What Exactly Is Cottage Cheese (And Is It Making A Comeback)?

There are foods we love to love, like pizza, chocolate, and ice cream (per Food Network) and foods we love to hate, including olives, beets, and anchovies (per Zippia). Cottage cheese is polarizing, too — but don't tell your grandmother that while she's eating a blob of it on top of a bowl of Jell-O or on a canned pear or peach half. Cottage cheese frequently shows up on surveys (not necessarily quantifiable) of foods people dislike intensely. Post a meme on social media that says, "Cottage cheese goes best with...,” and you'll get answers like crackers, pineapple rings, mandarin oranges, and cranberry sauce, interspersed with "the trash can,” "loneliness,” "nothing,” and "the rest of the lasagna ingredients.”

Clearly, cottage cheese has its haters and gets a bad rap. It's touted as a good-for-you (high in protein) and good-for-your-gut dairy product, but it doesn't begin to claim the shelf space that yogurt does at the grocery store. Its "moment” was 50 years ago, in the 1970s, when the average American ate 5 pounds of it a year (per NPR). Then its popularity started waning. But, today, in some circles, cottage cheese is seen as a comeback kid (per Culture).

Cottage cheese is what's known as a 'fresh cheese'

You might be wondering if cottage cheese is real cheese. It most certainly is, but not in the same sense as Swiss cheese, Pepper Jack, Parmesan, and America's favorite cheese, cheddar (per YouGov). Those are hard cheeses. Cottage cheese is what's termed "fresh cheese” (per the United Dairy Industry Association). It's known for its small, medium, or large curds, lumpy yet creamy texture, and slightly acidic taste. It's believed to have come to America from Europe, and its name references where it was likely first made: in farmhouses and cottages. Some have suggested that cottage cheese, which doesn't require aging, was probably the first cheese made in America (per the California Milk Advisory Board).

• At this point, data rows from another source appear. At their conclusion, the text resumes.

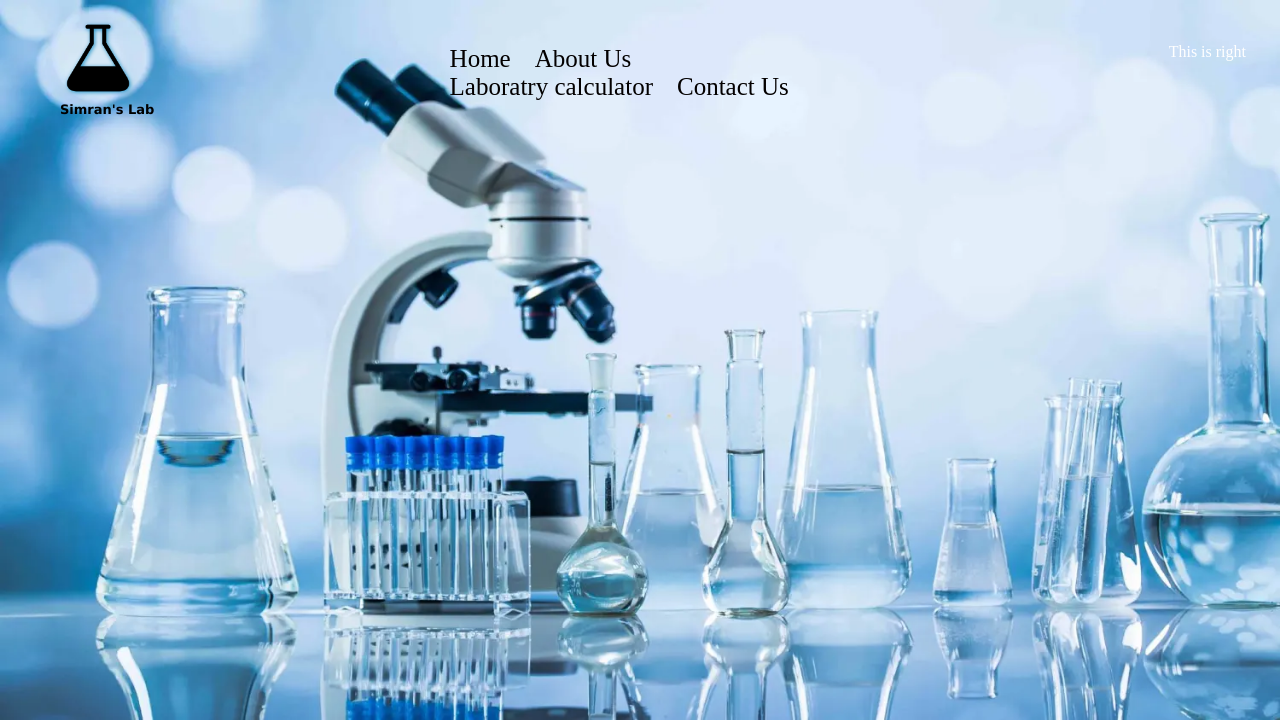
Repository: raisingh22/Simranlearning
Page: html css java/website/index.html
These files come from the project's save history. The page is drawn as it stood at one moment and after a run of saves; the edit follows.
The browser window is 1280 px wide. The pictures show the whole page.

Above is the page before, as saved 2024-01-01 18:47:46.

### html css java/website/index.html
<!DOCTYPE html>
<html lang="en">
<head>
    <meta charset="UTF-8">
    <meta name="viewport" content="width=device-width, initial-scale=1.0">
    <title>Simran's Lab</title>
</head>
<link rel="stylesheet" href="css/style.css">
<style>
    body {
        /* font-family: Impact, Haettenschweiler, 'Arial Narrow Bold', sans-serif; */
        color : white;
        padding: 0px;
        margin: 0px;
        background: url('img/bg2.webp');
        background-size:     cover;
        background-repeat:   no-repeat;
        }
    .left {
        display: inline-block;
        position: absolute;
        left: 60px;
        top: 20px;
        /* background-color: rgba(250, 235, 215, 0.943); */
        /* border: 2px solid #dad5d573; */
    }
    .left img{
        width: 76px;
        height: 76px;
        /* box-shadow: 10px 10px 20px rgb(167, 39, 39); */
        filter: drop-shadow(1px 1px 2px rgb(29, 144, 197));
        /* filter: invert(100%); */
    }
    .left div {
        font-family: 'Lucida Sans', 'Lucida Sans Regular', 'Lucida Grande', 'Lucida Sans Unicode', Geneva, Verdana, sans-serif;
        line-height: 19px;
        font-size: 13px;
        font-weight: bolder;
        color: black;
        text-align: center;
    }
    .mid{
        display: block;
        width: 36%;
        margin: 29px auto;
        /* border: 2px solid #427e56; */
        /* background-color: #b7b1b164; */
    }
    .right {
        position: absolute;
        right: 34px;
        top: 43px;
        display: inline-block;
        /* border: 2px solid #f058ed; */

    }
    .navbar{
        display: inline-block;
        /* padding: 0px 25px; */
    }
    .navbar li{
        display: inline-block;
        font-size: 25px;
        margin-right: 20px;
        /* border: 1px solid rgb(214, 161, 161); */
    }
    .navbar li a{
        color: rgb(3, 0, 0);
        text-decoration: none;
        /* padding: 5px 10px; */
        /* margin: ; */
        /* background-color: rgba(0, 0, 0, 0.607); */
    }
    .navbar li a:hover, .navbar li a.active{
        text-decoration: underline;
        color: grey;
    }

</style>
<body>
    <header class="header">
        <div class="left">
            <img src="img/logo2.png" alt="">
            <div>Simran's Lab</div>
        </div>
        <div class="mid">
            <ul class="navbar">
                <li><a href="#">Home</a></li>
                <li><a href="#">About Us</a></li>
                <li><a href="#">Laboratry calculator</a></li>
                <li><a href="#">Contact Us</a></li>
            </ul>

        </div>
        <div class="right">
            This is right

        </div>
    </header>

</body>
</html>

Loaded but not shown: html css java/website/css/style.css (no stored copy; drawn as an empty file)

After the next 2 saves:
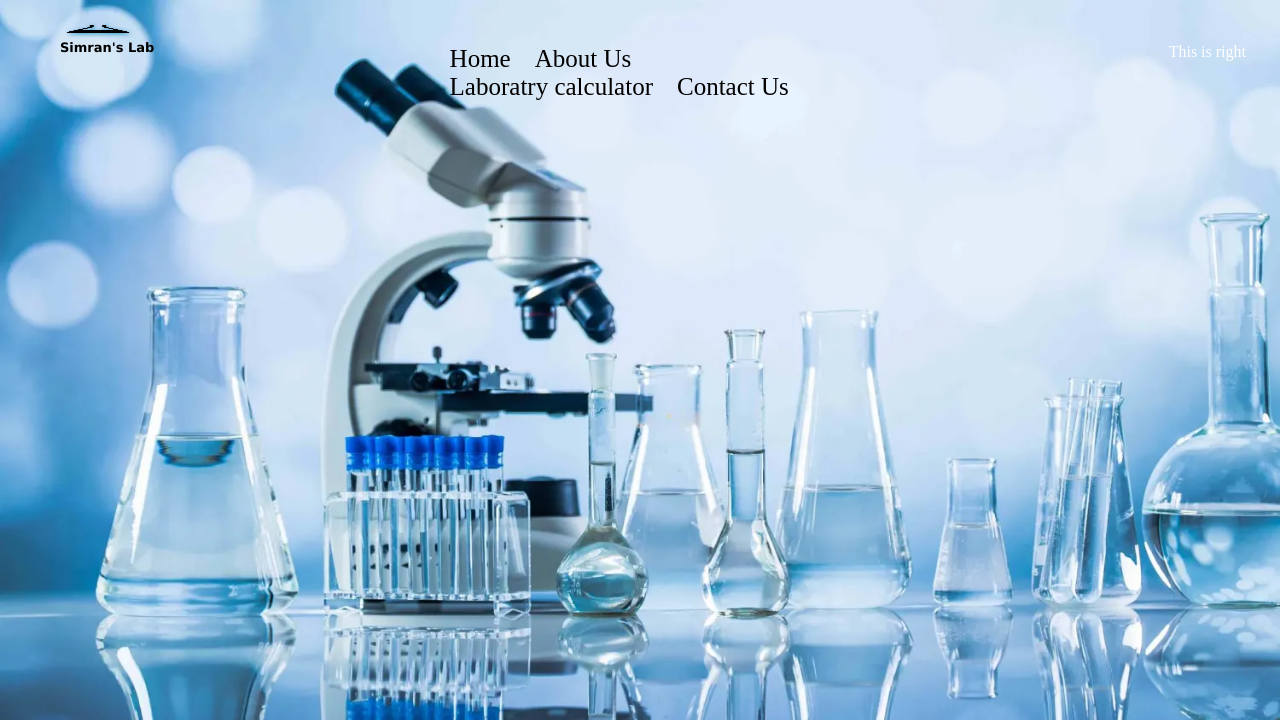
The 2 saves are shown as one change because they came seconds apart.
The last was saved 10 s later.
--- a/html css java/website/index.html
+++ b/html css java/website/index.html
@@ -26,7 +26,7 @@
     }
     .left img{
         width: 76px;
-        height: 76px;
+        height: 10px;
         /* box-shadow: 10px 10px 20px rgb(167, 39, 39); */
         filter: drop-shadow(1px 1px 2px rgb(29, 144, 197));
         /* filter: invert(100%); */

After the save that followed:
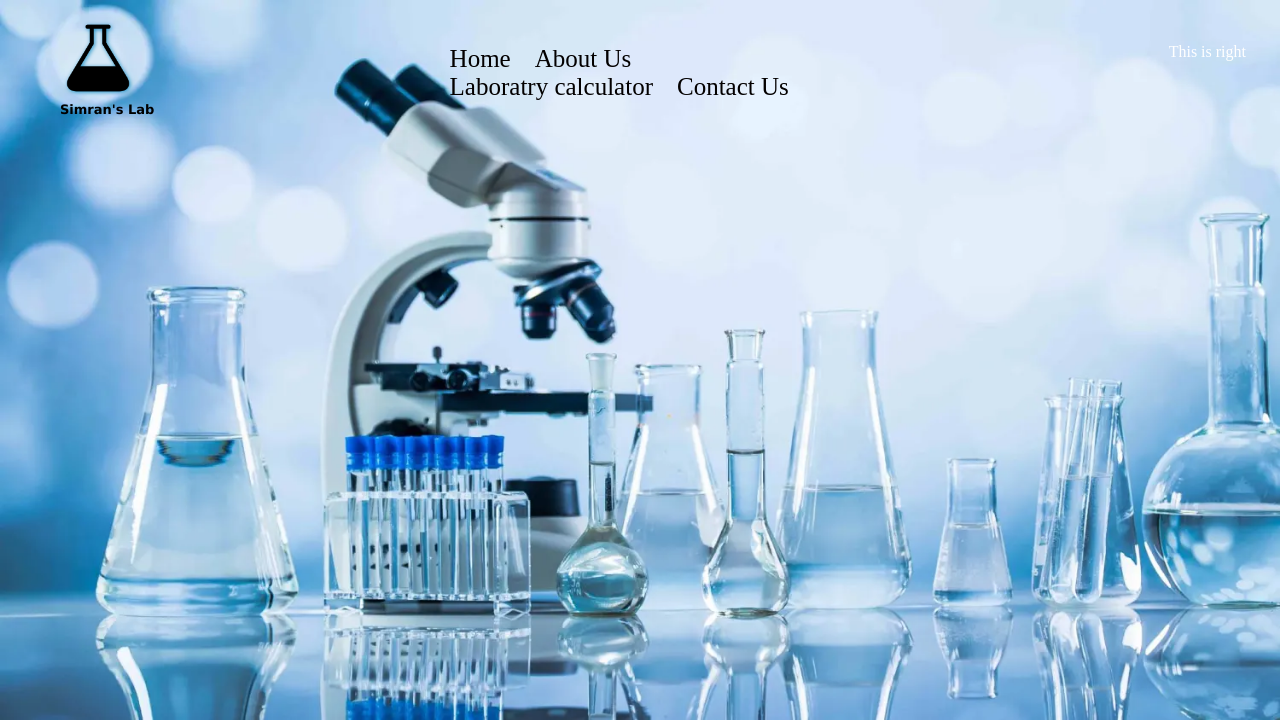
Saved 5 s later.
--- a/html css java/website/index.html
+++ b/html css java/website/index.html
@@ -26,7 +26,7 @@
     }
     .left img{
         width: 76px;
-        height: 10px;
+        height: px;
         /* box-shadow: 10px 10px 20px rgb(167, 39, 39); */
         filter: drop-shadow(1px 1px 2px rgb(29, 144, 197));
         /* filter: invert(100%); */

The main ingredient in cottage cheese is milk — milk plus science. The process involves adding acid or live, active cultures (probiotics), which causes the whey (liquid) and milk solids to separate. After the curd takes shape, it's cut into small pieces and drained, to allow additional liquid to be removed. The curds are later rinsed and usually combined with salt. And sometimes with bits of pineapple and other ingredients.

Newer brands take some cues from yogurt

Cottage cheese is made by producers large and small, and some new brands have entered the marketplace to acclaim, according to Culture. Muuna and Good Culture have given boring old cottage cheese a hip and contemporary look and vibe on store shelves. Muuna is packaged in brightly colored, single-serve containers and comes in flavors like strawberry, peach, mango, and blueberry, as well as low-fat plain (per PerishableNews.com). Good Culture is available in "classic” style, as well as in flavors like strawberry chia and blueberry acai chia. It's organic, produced simply, and "ridiculously good,” according to the website.

TikToker Ryan Kassim (@ryankassim) agrees. In a video liked by more than 76,000 people, Kassim shows the universe how to make cottage cheese taste good (his real words: "not taste like s—”). TikTok LOVES cottage cheese. Kassim's procedure: Dump a container of Good Culture low-fat cottage cheese into a bowl. Sprinkle it with a generous amount of Trader Joe's Everything But the Bagel seasoning. Just for fun, cut a ripe avocado in half and add that to the bowl too, mixing it in. "It's amazing,” he says while eating a spoonful.